TW: suicide, mental illness, sexual abuse
Fiona and Jane chronicles the lives of two friends as they navigate troubling romantic relationships, daddy issues, financial struggles, the mental and physical illnesses of their loved ones and Taiwanese-American identity. Jane is a bisexual writer attempting to grapple with the guilt of outing her father to her Christian mother after he revealed his affair with another man in Taiwan – an incident Jane believes to be the reason for his eventual suicide. Fiona is a charismatic law school dropout who moves away to New York and struggles with a series of unfaithful relationships with men as well as caring for a sick friend.
It is important to note that this book is not a novel, but a debut collection of stories about two characters, pieced together. Therefore, if you go into this read looking for a cohesive narrative, you will be disappointed. Rather, readers should be prepared for this book to dip in and out of each character’s life and jump forward rapidly at various points. Furthermore, although this story is presented as an exploration of female friendship, in actuality, we read about Fiona and Jane separately more often than we read about them together. This is not necessarily a con. In many ways, their separate storylines and character development craft a realistic depiction of long-term friendships. In reality, friends do change, grow apart and find their way back to each other over time.
The perspective alternates, switching from a third person view of Fiona’s life to a first person view of Jane’s. I found this to be an odd use of tone as it has the effect of crafting a better sense of interiority for Jane’s character, meaning that I felt more connected to Jane than Fiona. However, this may indeed be a clever meta choice in structure, as Jane’s character is the writer of the pair.
The novel is not PC at times; the characters joke about stereotypes and tensions amongst different Asian communities in America, and often behave problematically themselves. This is most evident in one of Jane’s chapters entitled ‘Korean Boys I’ve Loved’ in which Jane glosses over abusive sexual situations in a whistle-stop tour of her romantic failings which arises somewhat unexpectedly and disturbingly. That being said, this book seats itself comfortably amongst the current literature trend which is focused on exploring the mindset of complicated, unorthodox and unapologetic women. Overall, Fiona and Jane is an entertaining read that goes by quickly and easily despite its often difficult subject matter.

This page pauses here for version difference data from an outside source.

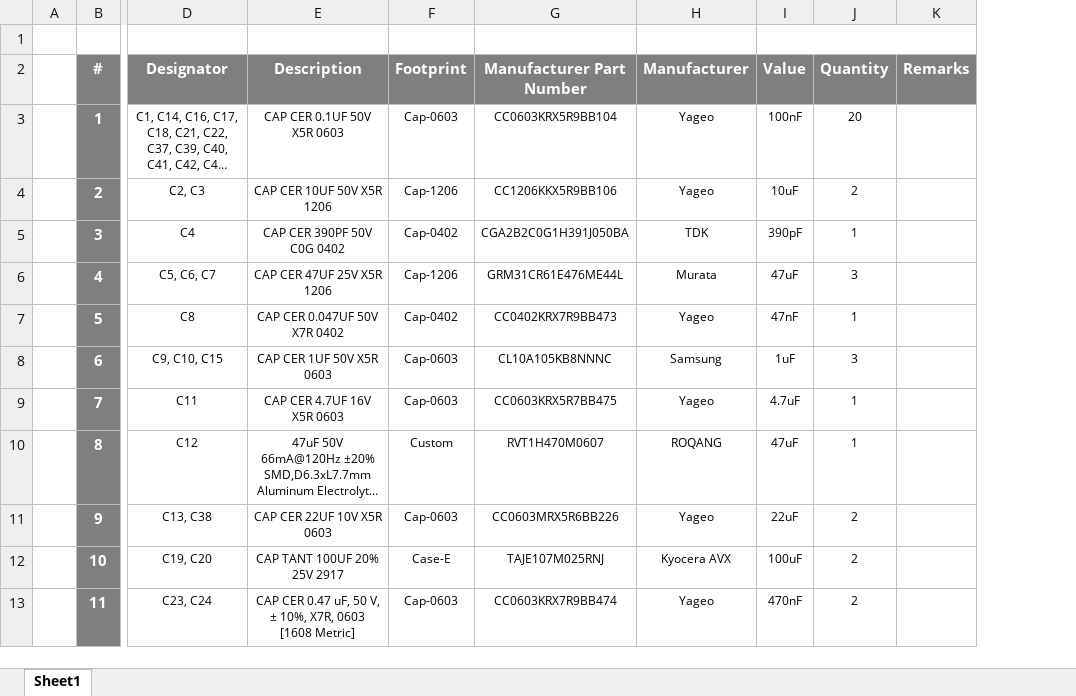
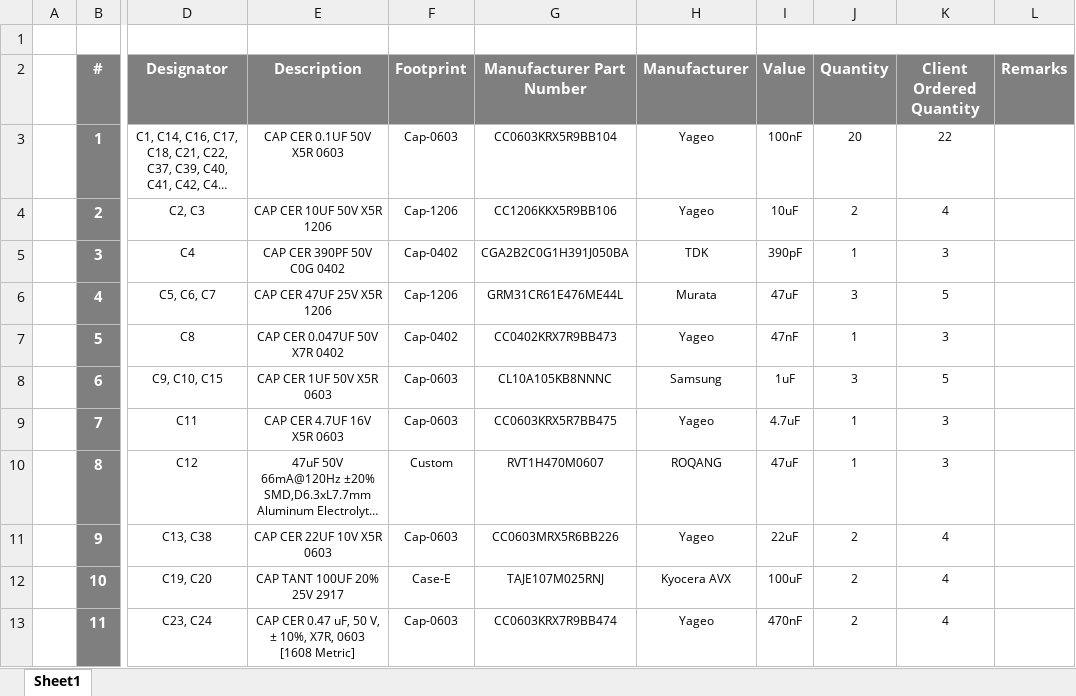
Before and after one commit to eSpark-Backup/noelmcdermott-dbsdesign-hw, an Excel workbook: Design-Files/DBS-Stepper-Module/BOM/Client BOM.xlsx, sheet Sheet1, drawn as a sheet; only a part is shown, gaps mark what is left out; long unchanged cells end in …; values as stored, in another font and other column widths than the file's, no borders; the diff names each change by its address in the sheet, - before the commit and + after, or states it on an @@ line.

Commit message:
Client actual ordered quantities added to BOM #3

```diff
--- a/Design-Files/DBS-Stepper-Module/BOM/Client BOM.xlsx (sheet Sheet1)
+++ b/Design-Files/DBS-Stepper-Module/BOM/Client BOM.xlsx (sheet Sheet1)
+column K (Client Ordered Quantity), rows 3-13: 22 | 4 | 3 | 5 | 3 | 5 | 3 | 3 | 4 | 4 | 4
```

‘She paused again and held me in her gaze, soft as anything. I almost hated her then. I wanted to look away, but something made me stay there. Her eyes. All the years between us. I was protected, under her gaze.’ – Jean Chen Ho, Fiona and Jane, p.268
Author: Jean Chen Ho
Publisher: Viking Press USA, Penguin Random House